her flaccid breasts like flour-sacks,
her womanhood a stagnant moss,
the cadaverous, driving
lime of her hips,
her labia in livid lines
of bitter water lilies?

Remember the rising, putrid moon of her —
her green, sour form arching over ours in her ascent,
burning up from the green lake, a gangrene flame from the brackish water,
her profane grin adorning her,
and algae tracing her lips?

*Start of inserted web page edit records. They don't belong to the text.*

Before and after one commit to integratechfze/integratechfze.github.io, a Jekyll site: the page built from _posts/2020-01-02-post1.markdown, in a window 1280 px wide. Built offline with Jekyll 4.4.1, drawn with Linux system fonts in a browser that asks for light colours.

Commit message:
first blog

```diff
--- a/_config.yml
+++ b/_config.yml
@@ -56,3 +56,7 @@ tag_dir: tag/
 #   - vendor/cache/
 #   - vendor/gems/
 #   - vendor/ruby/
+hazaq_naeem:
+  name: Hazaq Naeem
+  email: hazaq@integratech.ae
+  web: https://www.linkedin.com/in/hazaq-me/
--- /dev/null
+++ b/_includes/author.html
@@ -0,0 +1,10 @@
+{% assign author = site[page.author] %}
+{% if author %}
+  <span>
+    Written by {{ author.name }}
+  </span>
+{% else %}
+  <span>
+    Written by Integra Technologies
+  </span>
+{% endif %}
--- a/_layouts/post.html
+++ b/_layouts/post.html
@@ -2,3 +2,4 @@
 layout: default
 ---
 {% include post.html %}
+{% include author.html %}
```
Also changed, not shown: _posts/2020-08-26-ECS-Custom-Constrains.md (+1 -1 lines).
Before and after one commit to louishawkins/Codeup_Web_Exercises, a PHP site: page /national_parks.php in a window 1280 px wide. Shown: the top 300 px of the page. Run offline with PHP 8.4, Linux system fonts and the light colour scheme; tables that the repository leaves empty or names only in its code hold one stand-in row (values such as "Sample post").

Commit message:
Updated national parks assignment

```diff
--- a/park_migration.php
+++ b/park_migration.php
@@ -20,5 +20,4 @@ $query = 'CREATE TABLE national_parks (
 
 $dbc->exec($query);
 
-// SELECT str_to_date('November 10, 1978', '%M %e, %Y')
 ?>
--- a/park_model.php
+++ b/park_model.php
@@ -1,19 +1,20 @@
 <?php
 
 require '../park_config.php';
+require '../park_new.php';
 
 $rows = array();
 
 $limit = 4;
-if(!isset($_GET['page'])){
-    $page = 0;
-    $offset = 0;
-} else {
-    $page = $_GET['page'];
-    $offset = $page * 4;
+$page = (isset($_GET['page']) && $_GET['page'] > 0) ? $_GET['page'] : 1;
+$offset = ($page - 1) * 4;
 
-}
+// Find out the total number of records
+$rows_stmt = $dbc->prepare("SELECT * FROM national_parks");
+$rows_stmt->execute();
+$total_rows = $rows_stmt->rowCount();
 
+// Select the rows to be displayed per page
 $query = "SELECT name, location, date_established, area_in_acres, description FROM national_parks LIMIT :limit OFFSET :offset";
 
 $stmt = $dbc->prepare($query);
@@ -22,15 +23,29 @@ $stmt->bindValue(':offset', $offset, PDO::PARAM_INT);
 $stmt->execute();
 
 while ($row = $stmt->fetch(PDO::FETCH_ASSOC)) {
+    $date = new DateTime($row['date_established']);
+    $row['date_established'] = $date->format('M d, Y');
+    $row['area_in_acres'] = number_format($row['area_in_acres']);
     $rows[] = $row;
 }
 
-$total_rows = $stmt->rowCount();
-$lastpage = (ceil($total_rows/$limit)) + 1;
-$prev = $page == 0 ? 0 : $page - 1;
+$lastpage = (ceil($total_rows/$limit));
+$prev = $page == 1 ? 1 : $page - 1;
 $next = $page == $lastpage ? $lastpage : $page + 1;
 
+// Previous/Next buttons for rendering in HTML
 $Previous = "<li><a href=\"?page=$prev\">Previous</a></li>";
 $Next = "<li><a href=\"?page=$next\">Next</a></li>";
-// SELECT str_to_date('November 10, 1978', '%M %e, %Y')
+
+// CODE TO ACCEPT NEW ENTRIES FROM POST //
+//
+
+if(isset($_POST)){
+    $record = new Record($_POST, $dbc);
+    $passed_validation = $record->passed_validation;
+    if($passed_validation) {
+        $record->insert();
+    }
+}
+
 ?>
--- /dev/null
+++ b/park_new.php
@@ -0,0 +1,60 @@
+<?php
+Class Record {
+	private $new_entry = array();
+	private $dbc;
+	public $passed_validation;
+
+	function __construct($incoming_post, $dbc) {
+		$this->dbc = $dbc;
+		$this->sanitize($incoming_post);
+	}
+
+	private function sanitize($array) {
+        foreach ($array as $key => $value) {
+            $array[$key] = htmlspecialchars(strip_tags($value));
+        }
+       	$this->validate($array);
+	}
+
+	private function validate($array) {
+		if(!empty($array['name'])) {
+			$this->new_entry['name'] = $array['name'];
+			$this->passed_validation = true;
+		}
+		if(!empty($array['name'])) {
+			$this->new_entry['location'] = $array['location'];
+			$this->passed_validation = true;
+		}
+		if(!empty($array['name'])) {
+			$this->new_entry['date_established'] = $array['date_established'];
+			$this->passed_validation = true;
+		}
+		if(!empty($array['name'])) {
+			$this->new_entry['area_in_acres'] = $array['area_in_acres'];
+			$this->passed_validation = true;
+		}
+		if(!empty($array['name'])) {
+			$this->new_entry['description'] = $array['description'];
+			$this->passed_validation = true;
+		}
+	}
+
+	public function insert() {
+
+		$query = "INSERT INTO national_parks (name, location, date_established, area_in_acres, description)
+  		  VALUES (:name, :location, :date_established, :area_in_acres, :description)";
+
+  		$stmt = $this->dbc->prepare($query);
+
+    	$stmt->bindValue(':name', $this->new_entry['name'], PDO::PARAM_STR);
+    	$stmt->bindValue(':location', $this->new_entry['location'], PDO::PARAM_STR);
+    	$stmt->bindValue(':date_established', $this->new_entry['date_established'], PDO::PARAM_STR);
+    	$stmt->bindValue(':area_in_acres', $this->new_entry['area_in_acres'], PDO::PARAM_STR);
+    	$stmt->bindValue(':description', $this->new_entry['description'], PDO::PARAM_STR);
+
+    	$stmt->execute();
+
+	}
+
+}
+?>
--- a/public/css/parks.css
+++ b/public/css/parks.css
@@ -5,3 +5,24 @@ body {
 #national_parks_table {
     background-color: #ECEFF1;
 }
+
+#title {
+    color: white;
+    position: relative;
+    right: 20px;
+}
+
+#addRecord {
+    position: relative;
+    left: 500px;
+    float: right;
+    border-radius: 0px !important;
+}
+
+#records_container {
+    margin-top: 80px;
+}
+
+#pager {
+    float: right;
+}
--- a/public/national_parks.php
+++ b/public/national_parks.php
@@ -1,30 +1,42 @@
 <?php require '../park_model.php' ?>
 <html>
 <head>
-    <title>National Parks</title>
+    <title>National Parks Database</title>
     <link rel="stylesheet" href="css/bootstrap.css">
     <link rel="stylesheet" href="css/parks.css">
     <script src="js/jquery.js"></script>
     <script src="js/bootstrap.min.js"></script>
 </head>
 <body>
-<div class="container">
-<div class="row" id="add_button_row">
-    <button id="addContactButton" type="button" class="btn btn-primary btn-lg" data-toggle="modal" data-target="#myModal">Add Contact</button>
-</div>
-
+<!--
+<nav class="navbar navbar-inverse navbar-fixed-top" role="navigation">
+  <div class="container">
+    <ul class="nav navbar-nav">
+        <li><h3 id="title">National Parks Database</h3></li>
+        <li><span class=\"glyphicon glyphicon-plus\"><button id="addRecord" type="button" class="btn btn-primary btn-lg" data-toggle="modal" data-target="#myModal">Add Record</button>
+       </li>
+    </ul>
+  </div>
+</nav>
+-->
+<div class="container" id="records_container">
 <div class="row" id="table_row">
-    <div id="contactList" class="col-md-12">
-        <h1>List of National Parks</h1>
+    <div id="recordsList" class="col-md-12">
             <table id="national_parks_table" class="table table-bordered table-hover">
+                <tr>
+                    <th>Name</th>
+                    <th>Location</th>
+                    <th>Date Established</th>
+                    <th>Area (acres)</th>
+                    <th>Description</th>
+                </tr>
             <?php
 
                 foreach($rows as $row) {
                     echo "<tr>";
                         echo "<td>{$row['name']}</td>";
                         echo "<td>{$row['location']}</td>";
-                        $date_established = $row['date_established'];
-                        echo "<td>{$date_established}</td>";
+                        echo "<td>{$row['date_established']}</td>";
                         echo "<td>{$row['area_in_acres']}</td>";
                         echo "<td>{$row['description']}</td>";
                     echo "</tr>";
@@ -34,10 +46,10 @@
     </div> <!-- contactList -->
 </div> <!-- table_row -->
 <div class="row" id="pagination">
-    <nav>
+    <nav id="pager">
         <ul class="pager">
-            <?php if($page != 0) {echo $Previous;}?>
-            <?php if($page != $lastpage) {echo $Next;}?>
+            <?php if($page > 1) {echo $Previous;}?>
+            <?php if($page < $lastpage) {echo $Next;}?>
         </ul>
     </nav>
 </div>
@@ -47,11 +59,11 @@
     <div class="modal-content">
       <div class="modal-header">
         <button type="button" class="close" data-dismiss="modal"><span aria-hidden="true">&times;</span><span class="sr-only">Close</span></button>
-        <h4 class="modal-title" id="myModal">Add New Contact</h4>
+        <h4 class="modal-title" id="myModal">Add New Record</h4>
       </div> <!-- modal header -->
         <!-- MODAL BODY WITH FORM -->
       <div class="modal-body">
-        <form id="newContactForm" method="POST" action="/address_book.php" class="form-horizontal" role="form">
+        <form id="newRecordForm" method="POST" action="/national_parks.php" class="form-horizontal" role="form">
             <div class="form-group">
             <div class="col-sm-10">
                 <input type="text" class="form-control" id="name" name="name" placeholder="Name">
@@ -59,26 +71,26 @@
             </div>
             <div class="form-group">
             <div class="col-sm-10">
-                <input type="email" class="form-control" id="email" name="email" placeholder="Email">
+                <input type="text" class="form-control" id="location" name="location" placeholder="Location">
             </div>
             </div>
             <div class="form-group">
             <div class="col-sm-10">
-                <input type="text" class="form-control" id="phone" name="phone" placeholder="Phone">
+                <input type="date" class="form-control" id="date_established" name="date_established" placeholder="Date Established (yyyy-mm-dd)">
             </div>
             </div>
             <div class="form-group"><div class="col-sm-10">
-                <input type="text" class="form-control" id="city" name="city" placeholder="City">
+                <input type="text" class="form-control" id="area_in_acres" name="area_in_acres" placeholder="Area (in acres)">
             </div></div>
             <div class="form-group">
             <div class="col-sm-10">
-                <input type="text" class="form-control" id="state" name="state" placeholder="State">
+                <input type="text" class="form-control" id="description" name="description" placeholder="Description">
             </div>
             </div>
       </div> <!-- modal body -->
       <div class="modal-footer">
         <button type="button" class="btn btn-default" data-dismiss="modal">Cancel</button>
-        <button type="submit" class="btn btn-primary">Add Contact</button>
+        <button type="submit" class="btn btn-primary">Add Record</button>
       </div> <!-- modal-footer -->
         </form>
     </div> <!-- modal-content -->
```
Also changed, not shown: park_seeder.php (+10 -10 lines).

Remember the wet weeds
trailing the viridian strait of her throat
like silt-laden necklaces,
and all the mud and water rolling off her knuckles?
The spoiled laurel of her sinewed shoulders,
her outspread arms and their
parody of embrace?
Remember her mocking our own mothers?
Her derisive voice was like
the crack of splitting emeralds, asking,
“Am I so strange to young eyes?”

Remember the boiling fat on her tongue and
her victims’ burning skin there?
The scalps she held in her upturned palms
were like watery garments.
Her talons were as black
as snapping-turtle shells.
We all knew at once that we were quarry.

Remember her
sorrel-colored cataracts?
Her eyes were as green seas
boiling under Ragnarok.
Remember their ruptured capillaries
like collapsing red galaxies?
Remember her very irises bleeding?

But what if evil appeared
not as the face of Grendel’s mother,
but, rather, the ordinary boy in her maw —
as unexotic and as common
as we are?
If we were boys and girls again
and bored in English class —
maybe at Beowulf’s strangeness,
or maybe the strangeness of Jung —
and he were next to us,
with neither green skin
nor blood along his molars,
if he wanted murder, could we tell?
His face was as a clock’s face — prosaic and round.
Neither silt nor sinew lined his frame.
His gaze did not depict a grisly cosmos;
no galaxies had hemorrhaged in his eyes.
Would the difference be perceptible there
between wanting to kill time
and wanting to kill ten?
Would we know that we were quarry?

Tonight we’d like to believe
that the young are strange to old eyes
for any resemblance would kill us,
as Medusa’s own face was fatal
to her upon the shield.
As adults, we understand
that Beowulf is only fable —
but that Jung’s reservoir
is a fatal green lake.
Better an Idis than likeness —
if a monster looks like us, it stands to reason
that maybe he could BE us,

we’d nag in our primordial minds.
It might make us envision
a kind of reverse baptism:
our own plain faces
cresting the flat, green waters
to glide across the lake,
but bearing the eyes of strangers,
emerald and seething,
irises bleeding,
crushed green reeds in our jaws, like captive verses …

And we could not suffer the thought.
Better to be quarry, or be drowned.
We’d know that, and so
we would run mad, we would run weeping, we would run forward and ravening to the green, forgiving lake,

where we could sink like Beowulf,
and our silenced lungs would fill with water.

poems by Eric Robert Nolan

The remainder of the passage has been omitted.